- Work item -
Would you please copy all of the data exactly, skipping the images?

- Source data -
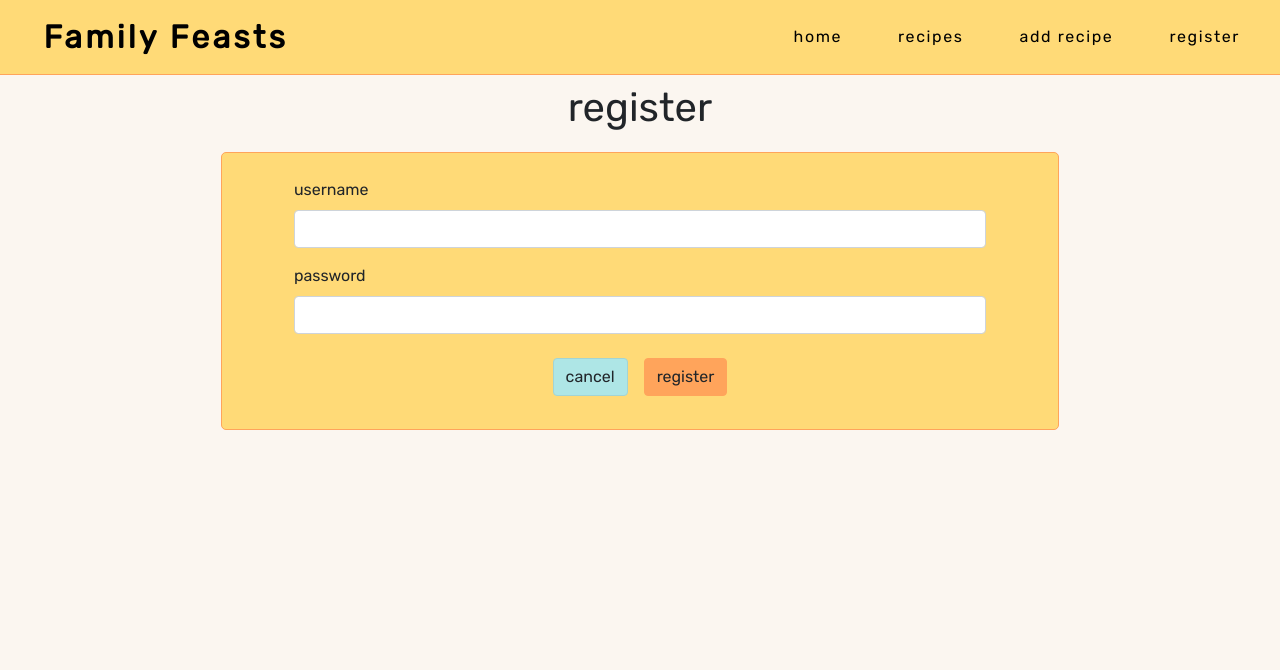
After one commit to mitchdavenport88/family-feasts, a Flask app: page /register in a window 1280 px wide. The commit adds this page. Shown: the top 670 px of the page. Run offline with Flask 2, Linux system fonts and the light colour scheme; some libraries are stand-ins or nearby versions.

Commit message:
Add basic registration functionality

```diff
--- a/app.py
+++ b/app.py
@@ -4,6 +4,7 @@ from flask import (
     redirect, request, session, url_for)
 from flask_pymongo import PyMongo
 from bson.objectid import ObjectId
+from werkzeug.security import generate_password_hash, check_password_hash
 
 if os.path.exists("env.py"):
     import env
@@ -87,6 +88,26 @@ def delete_recipe(id):
     return redirect(url_for("recipes"))
 
 
+@app.route("/register", methods=["GET", "POST"])
+def register():
+    if request.method == "POST":
+        # Check that username isnt taken
+        existing_user = mongo.db.users.find_one(
+            {"username": request.form.get("username").lower()})
+        if existing_user:
+            # Insert message to say its taken
+            return redirect(url_for("register"))
+        register = {
+            "username": request.form.get("username").lower(),
+            "password": generate_password_hash(request.form.get("password"))
+        }
+        mongo.db.users.insert_one(register)
+        session["user"] = request.form.get("username").lower()
+        # Insert message to say registration complete
+        # Link to profile when made
+    return render_template("register.html")
+
+
 if __name__ == "__main__":
     app.run(host=os.environ.get("IP"),
             port=int(os.environ.get("PORT")),
--- a/templates/base.html
+++ b/templates/base.html
@@ -41,6 +41,9 @@
                     <li class="nav-item">
                         <a class="nav-link" href="{{ url_for('add_recipe') }}">add recipe</a>
                     </li>
+                    <li class="nav-item">
+                        <a class="nav-link" href="{{ url_for('register') }}">register</a>
+                    </li>
                 </ul>
             </div>
         </div>
--- /dev/null
+++ b/templates/register.html
@@ -0,0 +1,36 @@
+{% extends "base.html" %}
+{% block content %}
+
+    <h1 class="text-center page-title">register</h1>
+
+    <section class="container-fluid">
+        <form class="col-12 col-md-8 offset-md-2 my-form" method="POST" action="{{ url_for('register') }}">
+            <!-- username -->
+            <div class="row">
+                <div class="col-10 offset-1">
+                    <div class="mb-3">
+                        <label for="username" class="form-label">username</label>
+                        <input type="text" id="username" name="username" class="form-control" required>
+                    </div>
+                </div>
+            </div>
+            <!-- password -->
+            <div class="row">
+                <div class="col-10 offset-1">
+                    <div class="mb-3">
+                        <label for="password" class="form-label">password</label>
+                        <input type="password" id="password" name="password" class="form-control" required>
+                    </div>
+                </div>
+            </div>
+            <!-- buttons -->
+            <div class="d-flex justify-content-center">
+                <a href="{{ url_for('recipes') }}" class="btn my-clear-btn m-2">
+                    cancel
+                </a>
+                <button type="submit" class="btn my-btn m-2">register</button>
+            </div>
+        </form>
+    </section>
+
+{% endblock %}
```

- Reply -
After one commit to mitchdavenport88/family-feasts, a Flask app: page /register in a window 1280 px wide. The commit adds this page. Shown: the top 670 px of the page. Run offline with Flask 2, Linux system fonts and the light colour scheme; some libraries are stand-ins or nearby versions.

Commit message:
Add basic registration functionality

```diff
--- a/app.py
+++ b/app.py
@@ -4,6 +4,7 @@ from flask import (
     redirect, request, session, url_for)
 from flask_pymongo import PyMongo
 from bson.objectid import ObjectId
+from werkzeug.security import generate_password_hash, check_password_hash
 
 if os.path.exists("env.py"):
     import env
@@ -87,6 +88,26 @@ def delete_recipe(id):
     return redirect(url_for("recipes"))
 
 
+@app.route("/register", methods=["GET", "POST"])
+def register():
+    if request.method == "POST":
+        # Check that username isnt taken
+        existing_user = mongo.db.users.find_one(
+            {"username": request.form.get("username").lower()})
+        if existing_user:
+            # Insert message to say its taken
+            return redirect(url_for("register"))
+        register = {
+            "username": request.form.get("username").lower(),
+            "password": generate_password_hash(request.form.get("password"))
+        }
+        mongo.db.users.insert_one(register)
+        session["user"] = request.form.get("username").lower()
+        # Insert message to say registration complete
+        # Link to profile when made
+    return render_template("register.html")
+
+
 if __name__ == "__main__":
     app.run(host=os.environ.get("IP"),
             port=int(os.environ.get("PORT")),
--- a/templates/base.html
+++ b/templates/base.html
@@ -41,6 +41,9 @@
                     <li class="nav-item">
                         <a class="nav-link" href="{{ url_for('add_recipe') }}">add recipe</a>
                     </li>
+                    <li class="nav-item">
+                        <a class="nav-link" href="{{ url_for('register') }}">register</a>
+                    </li>
                 </ul>
             </div>
         </div>
--- /dev/null
+++ b/templates/register.html
@@ -0,0 +1,36 @@
+{% extends "base.html" %}
+{% block content %}
+
+    <h1 class="text-center page-title">register</h1>
+
+    <section class="container-fluid">
+        <form class="col-12 col-md-8 offset-md-2 my-form" method="POST" action="{{ url_for('register') }}">
+            <!-- username -->
+            <div class="row">
+                <div class="col-10 offset-1">
+                    <div class="mb-3">
+                        <label for="username" class="form-label">username</label>
+                        <input type="text" id="username" name="username" class="form-control" required>
+                    </div>
+                </div>
+            </div>
+            <!-- password -->
+            <div class="row">
+                <div class="col-10 offset-1">
+                    <div class="mb-3">
+                        <label for="password" class="form-label">password</label>
+                        <input type="password" id="password" name="password" class="form-control" required>
+                    </div>
+                </div>
+            </div>
+            <!-- buttons -->
+            <div class="d-flex justify-content-center">
+                <a href="{{ url_for('recipes') }}" class="btn my-clear-btn m-2">
+                    cancel
+                </a>
+                <button type="submit" class="btn my-btn m-2">register</button>
+            </div>
+        </form>
+    </section>
+
+{% endblock %}
```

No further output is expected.